>>>

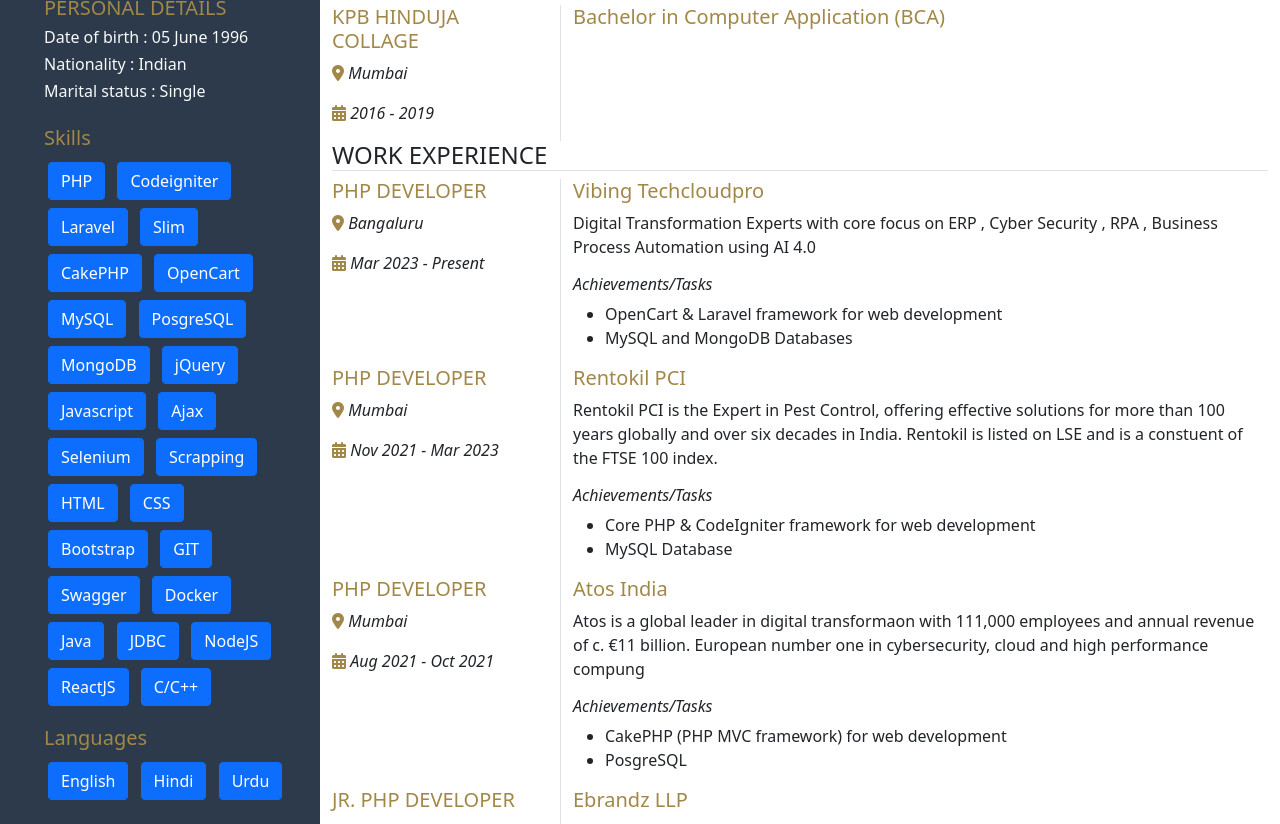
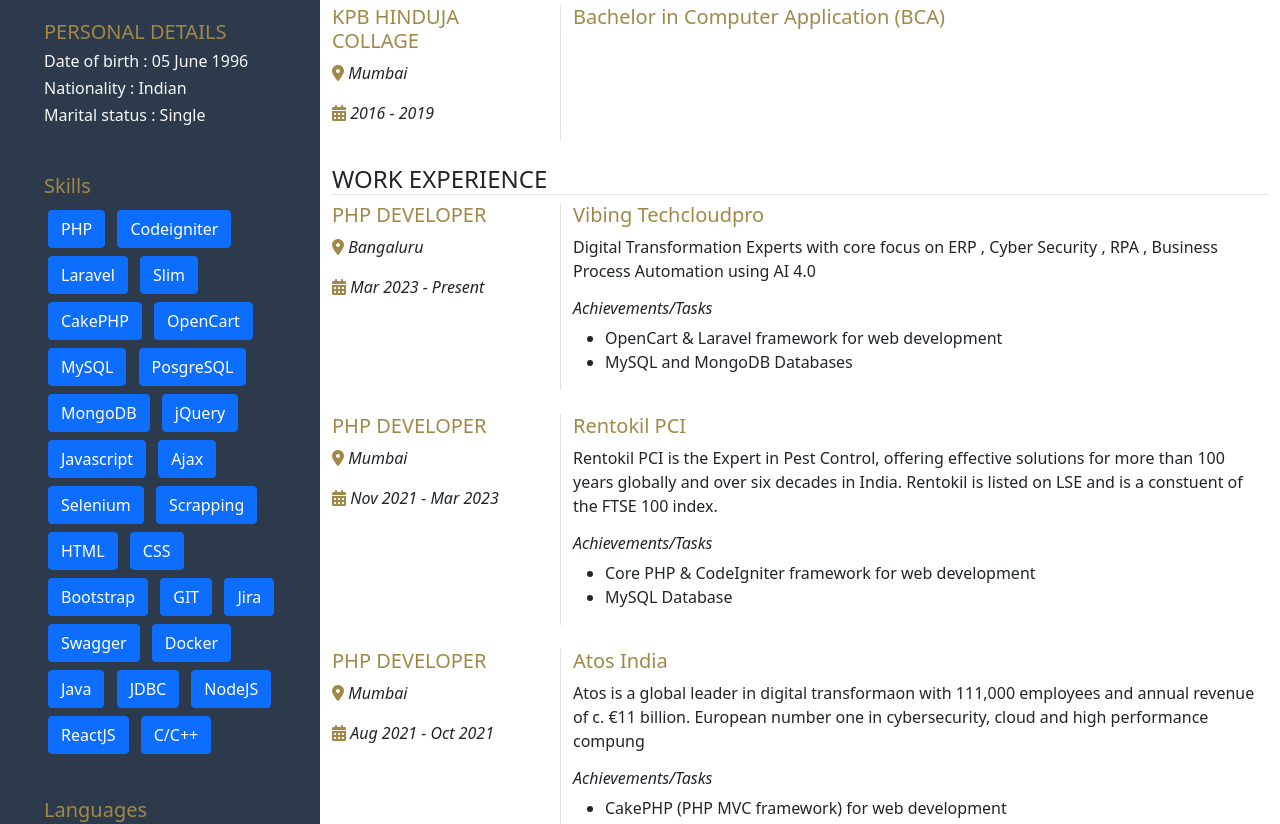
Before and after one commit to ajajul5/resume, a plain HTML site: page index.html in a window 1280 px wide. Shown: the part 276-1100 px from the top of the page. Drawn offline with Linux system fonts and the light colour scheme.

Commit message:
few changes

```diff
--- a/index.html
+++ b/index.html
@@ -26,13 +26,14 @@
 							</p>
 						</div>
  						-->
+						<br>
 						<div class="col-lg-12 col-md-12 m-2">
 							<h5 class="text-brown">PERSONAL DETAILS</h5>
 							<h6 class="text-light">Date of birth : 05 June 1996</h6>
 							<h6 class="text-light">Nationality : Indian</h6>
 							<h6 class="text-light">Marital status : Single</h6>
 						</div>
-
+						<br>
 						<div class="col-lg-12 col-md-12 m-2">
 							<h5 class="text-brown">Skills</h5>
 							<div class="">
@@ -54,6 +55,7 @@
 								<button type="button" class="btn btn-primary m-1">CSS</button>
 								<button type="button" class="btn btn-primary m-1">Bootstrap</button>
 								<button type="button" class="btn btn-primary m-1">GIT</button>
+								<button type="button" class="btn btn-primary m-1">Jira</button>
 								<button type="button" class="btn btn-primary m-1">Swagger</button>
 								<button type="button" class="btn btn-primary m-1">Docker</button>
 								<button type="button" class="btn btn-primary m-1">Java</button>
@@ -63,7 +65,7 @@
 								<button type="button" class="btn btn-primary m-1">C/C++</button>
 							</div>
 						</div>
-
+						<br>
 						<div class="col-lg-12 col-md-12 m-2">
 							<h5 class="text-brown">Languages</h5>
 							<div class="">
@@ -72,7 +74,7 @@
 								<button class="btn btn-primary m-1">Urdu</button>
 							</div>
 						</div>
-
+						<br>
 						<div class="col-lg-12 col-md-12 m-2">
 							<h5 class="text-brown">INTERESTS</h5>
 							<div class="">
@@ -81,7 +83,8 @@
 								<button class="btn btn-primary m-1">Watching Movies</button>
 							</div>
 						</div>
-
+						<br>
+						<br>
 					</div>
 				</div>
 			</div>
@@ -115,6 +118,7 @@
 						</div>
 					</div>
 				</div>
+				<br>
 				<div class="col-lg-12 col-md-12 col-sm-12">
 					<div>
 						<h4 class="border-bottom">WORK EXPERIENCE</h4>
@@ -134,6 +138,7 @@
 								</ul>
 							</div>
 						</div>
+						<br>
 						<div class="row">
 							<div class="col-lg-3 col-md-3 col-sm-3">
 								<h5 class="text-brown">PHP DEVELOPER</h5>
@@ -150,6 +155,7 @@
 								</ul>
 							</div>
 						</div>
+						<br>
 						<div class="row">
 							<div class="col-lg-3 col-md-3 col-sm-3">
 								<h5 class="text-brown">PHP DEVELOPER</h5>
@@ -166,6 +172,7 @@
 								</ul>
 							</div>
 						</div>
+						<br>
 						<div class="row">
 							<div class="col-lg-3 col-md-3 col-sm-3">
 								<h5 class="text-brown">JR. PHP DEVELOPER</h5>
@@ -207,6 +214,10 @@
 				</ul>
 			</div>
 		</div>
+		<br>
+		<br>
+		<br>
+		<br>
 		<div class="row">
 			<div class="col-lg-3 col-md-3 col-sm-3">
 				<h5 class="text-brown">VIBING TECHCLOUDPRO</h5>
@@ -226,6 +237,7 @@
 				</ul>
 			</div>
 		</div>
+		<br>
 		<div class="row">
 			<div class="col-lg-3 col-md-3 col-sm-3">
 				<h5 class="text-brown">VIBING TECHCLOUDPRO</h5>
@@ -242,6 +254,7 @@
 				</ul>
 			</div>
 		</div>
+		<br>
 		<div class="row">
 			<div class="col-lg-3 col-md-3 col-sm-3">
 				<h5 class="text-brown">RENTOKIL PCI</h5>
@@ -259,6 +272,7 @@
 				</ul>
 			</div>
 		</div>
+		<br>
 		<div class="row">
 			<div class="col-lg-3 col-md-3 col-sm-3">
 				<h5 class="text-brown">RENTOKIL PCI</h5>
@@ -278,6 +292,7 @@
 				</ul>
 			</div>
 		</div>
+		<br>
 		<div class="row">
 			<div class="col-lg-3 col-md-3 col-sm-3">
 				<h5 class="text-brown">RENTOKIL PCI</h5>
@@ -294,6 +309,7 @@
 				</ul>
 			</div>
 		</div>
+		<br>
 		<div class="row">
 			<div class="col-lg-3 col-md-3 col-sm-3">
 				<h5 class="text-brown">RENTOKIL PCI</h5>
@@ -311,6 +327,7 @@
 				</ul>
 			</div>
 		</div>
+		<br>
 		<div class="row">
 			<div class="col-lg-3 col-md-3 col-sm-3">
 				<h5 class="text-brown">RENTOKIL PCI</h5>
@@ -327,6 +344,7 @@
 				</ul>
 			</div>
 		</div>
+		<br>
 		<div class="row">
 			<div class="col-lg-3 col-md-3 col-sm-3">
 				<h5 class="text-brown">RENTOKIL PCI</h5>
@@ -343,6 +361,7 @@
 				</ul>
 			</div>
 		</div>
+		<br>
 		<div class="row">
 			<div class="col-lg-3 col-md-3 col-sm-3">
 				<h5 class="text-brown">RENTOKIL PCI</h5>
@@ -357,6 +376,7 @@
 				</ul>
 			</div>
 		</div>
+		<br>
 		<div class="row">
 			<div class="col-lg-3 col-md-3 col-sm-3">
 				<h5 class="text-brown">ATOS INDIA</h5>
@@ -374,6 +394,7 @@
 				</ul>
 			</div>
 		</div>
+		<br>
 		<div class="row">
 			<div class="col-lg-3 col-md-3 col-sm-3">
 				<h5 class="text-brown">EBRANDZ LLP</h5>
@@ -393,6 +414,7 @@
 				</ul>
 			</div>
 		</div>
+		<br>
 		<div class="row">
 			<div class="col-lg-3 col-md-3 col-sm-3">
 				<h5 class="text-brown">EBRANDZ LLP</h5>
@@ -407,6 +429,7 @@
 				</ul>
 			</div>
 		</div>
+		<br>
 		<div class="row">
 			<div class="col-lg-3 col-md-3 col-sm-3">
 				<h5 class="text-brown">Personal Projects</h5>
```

<<<

PROBLEM REQUIREMENTS:
The word "type" occurs on some lines of the entries. Work out how many such lines there are and reply with the number alone.

EXERCISE ANSWER:
8